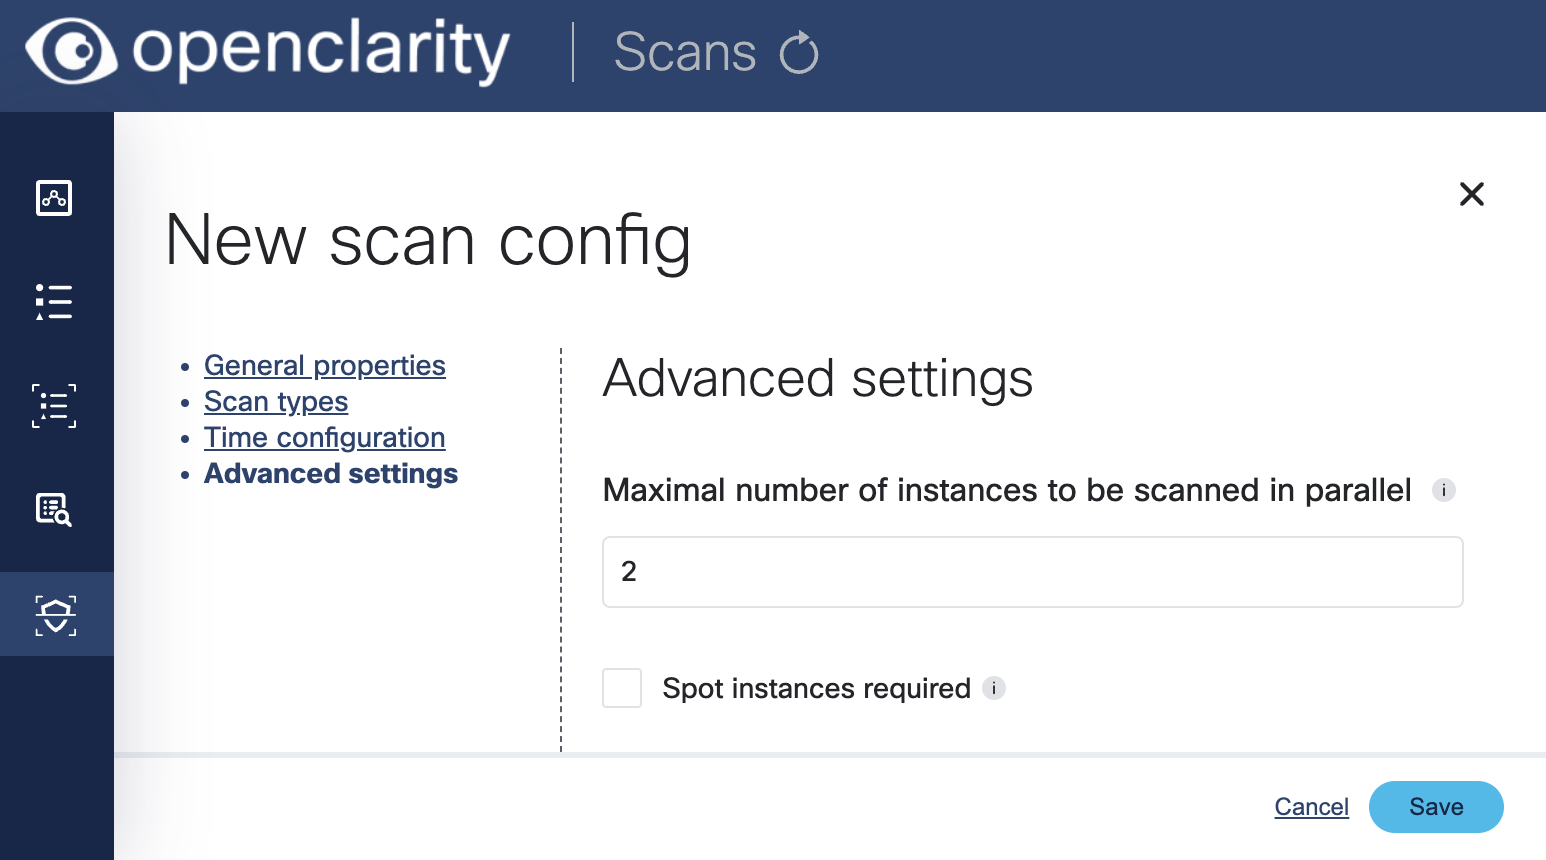
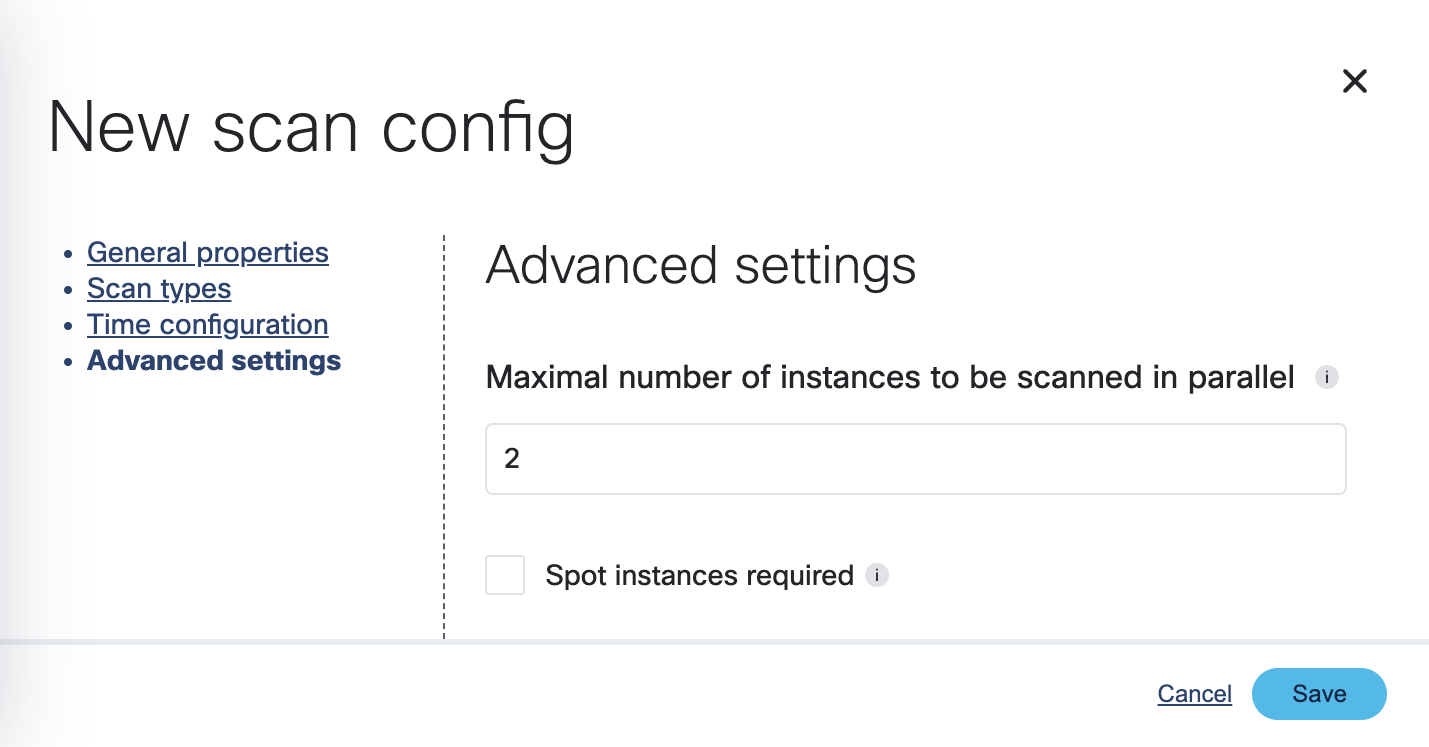
docs: improve images of First tasks guide

diff --git a/content/docs/getting-started/first-tasks/_index.md b/content/docs/getting-started/first-tasks/_index.md
@@ -11,34 +11,34 @@ weight: 200
 
 2. Click on the **Scans** icon. In the Scans window, you can create a new scan configuration.
 
-    <img src="/img/openclarity-ui-2.png" alt="OpenClarity UI Scan" title="OpenClarity UI Scan" />
+    <img src="/img/openclarity-ui-2.png" alt="OpenClarity UI Scan" title="OpenClarity UI Scan" width="500px" />
 
 3. Click **New scan configuration**.
 
-    <img src="/img/openclarity-scan-setup-1.png" alt="OpenClarity Scan Setup - Step 1" title="OpenClarity Scan Setup Step 1" />
+    <img src="/img/openclarity-scan-setup-1.png" alt="OpenClarity Scan Setup - Step 1" title="OpenClarity Scan Setup Step 1" width="500px" />
 
 4. Follow the steps of the **New scan config** wizard to name the scan, and optionally narrow the scope down with an
    OData query.
 
-    <img src="/img/openclarity-scan-setup-2.png" alt="OpenClarity Scan Setup - Step 2" title="OpenClarity Scan Setup Step 2" />
+    <img src="/img/openclarity-scan-setup-2.png" alt="OpenClarity Scan Setup - Step 2" title="OpenClarity Scan Setup Step 2" width="500px" />
 
 5. Enable the scan types you want to perform.
 
-    <img src="/img/openclarity-scan-setup-3.png" alt="OpenClarity Scan Setup - Step 3" title="OpenClarity Scan Setup Step 3" />
+    <img src="/img/openclarity-scan-setup-3.png" alt="OpenClarity Scan Setup - Step 3" title="OpenClarity Scan Setup Step 3" width="500px" />
 
 6. Select the time and/or frequency of the scans. To run the scan immediately, select **Now**.
 
-    <img src="/img/openclarity-scan-setup-4.png" alt="OpenClarity Scan Setup - Step 4" title="OpenClarity Scan Setup Step 4" />
+    <img src="/img/openclarity-scan-setup-4.png" alt="OpenClarity Scan Setup - Step 4" title="OpenClarity Scan Setup Step 4" width="500px" />
 
 7. Optionally, adjust the number of scanners to run in parallel and whether to use spot instances on cloud providers, or
    not.
 
-    <img src="/img/openclarity-scan-setup-5.png" alt="OpenClarity Scan Setup - Step 5" title="OpenClarity Scan Setup Step 5" />
+    <img src="/img/openclarity-scan-setup-5.png" alt="OpenClarity Scan Setup - Step 5" title="OpenClarity Scan Setup Step 5" width="500px" />
 
 8. Click **Save**. The new scan appears on the **Scan Configurations** tab.
 
-    <img src="/img/openclarity-scan-config-summary.png" alt="OpenClarity Scan Config Summary" title="OpenClarity Scan Config Summary" />
+    <img src="/img/openclarity-scan-config-summary.png" alt="OpenClarity Scan Config Summary" title="OpenClarity Scan Config Summary" width="1000px" />
 
 9. Once a scan is finished, you can browse around the various OpenClarity UI features and investigate the security scan reports.
 
-   <img src="/img/openclarity-dashboard-data.png" alt="OpenClarity Dashboard with Findings" title="OpenClarity Dashboard with Findings" />
+   <img src="/img/openclarity-dashboard-data.png" alt="OpenClarity Dashboard with Findings" title="OpenClarity Dashboard with Findings" width="1000px" />

diff --git a/content/headless/vmclarity/access-ui.md b/content/headless/vmclarity/access-ui.md
@@ -1,7 +1,8 @@
 ---
 ---
+
 1. Open the OpenClarity UI in your browser at [http://localhost:8080/](http://localhost:8080/). The dashboard opens.
 
-    ![OpenClarity UI Dashboard](/img/openclarity-ui-1.png)
+1. (Optional) If needed, you can access the API at [http://localhost:8080/api](http://localhost:8080/api). For details on the API, see the [API reference]({{% relref "/docs/api/_index.md" %}}).
 
-1. (Optional) If needed, you can access the API at[http://localhost:8080/api](http://localhost:8080/api). For details on the API, see the [API reference]({{% relref "/docs/api/_index.md" %}}).
+<img src="/img/openclarity-ui-1.png" alt="OpenClarity UI" title="OpenClarity UI" width="1000px" />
---+---
■ What the exercise asks: State how many lines of the material contain the string "Click", with no other words.

■ Task output: 3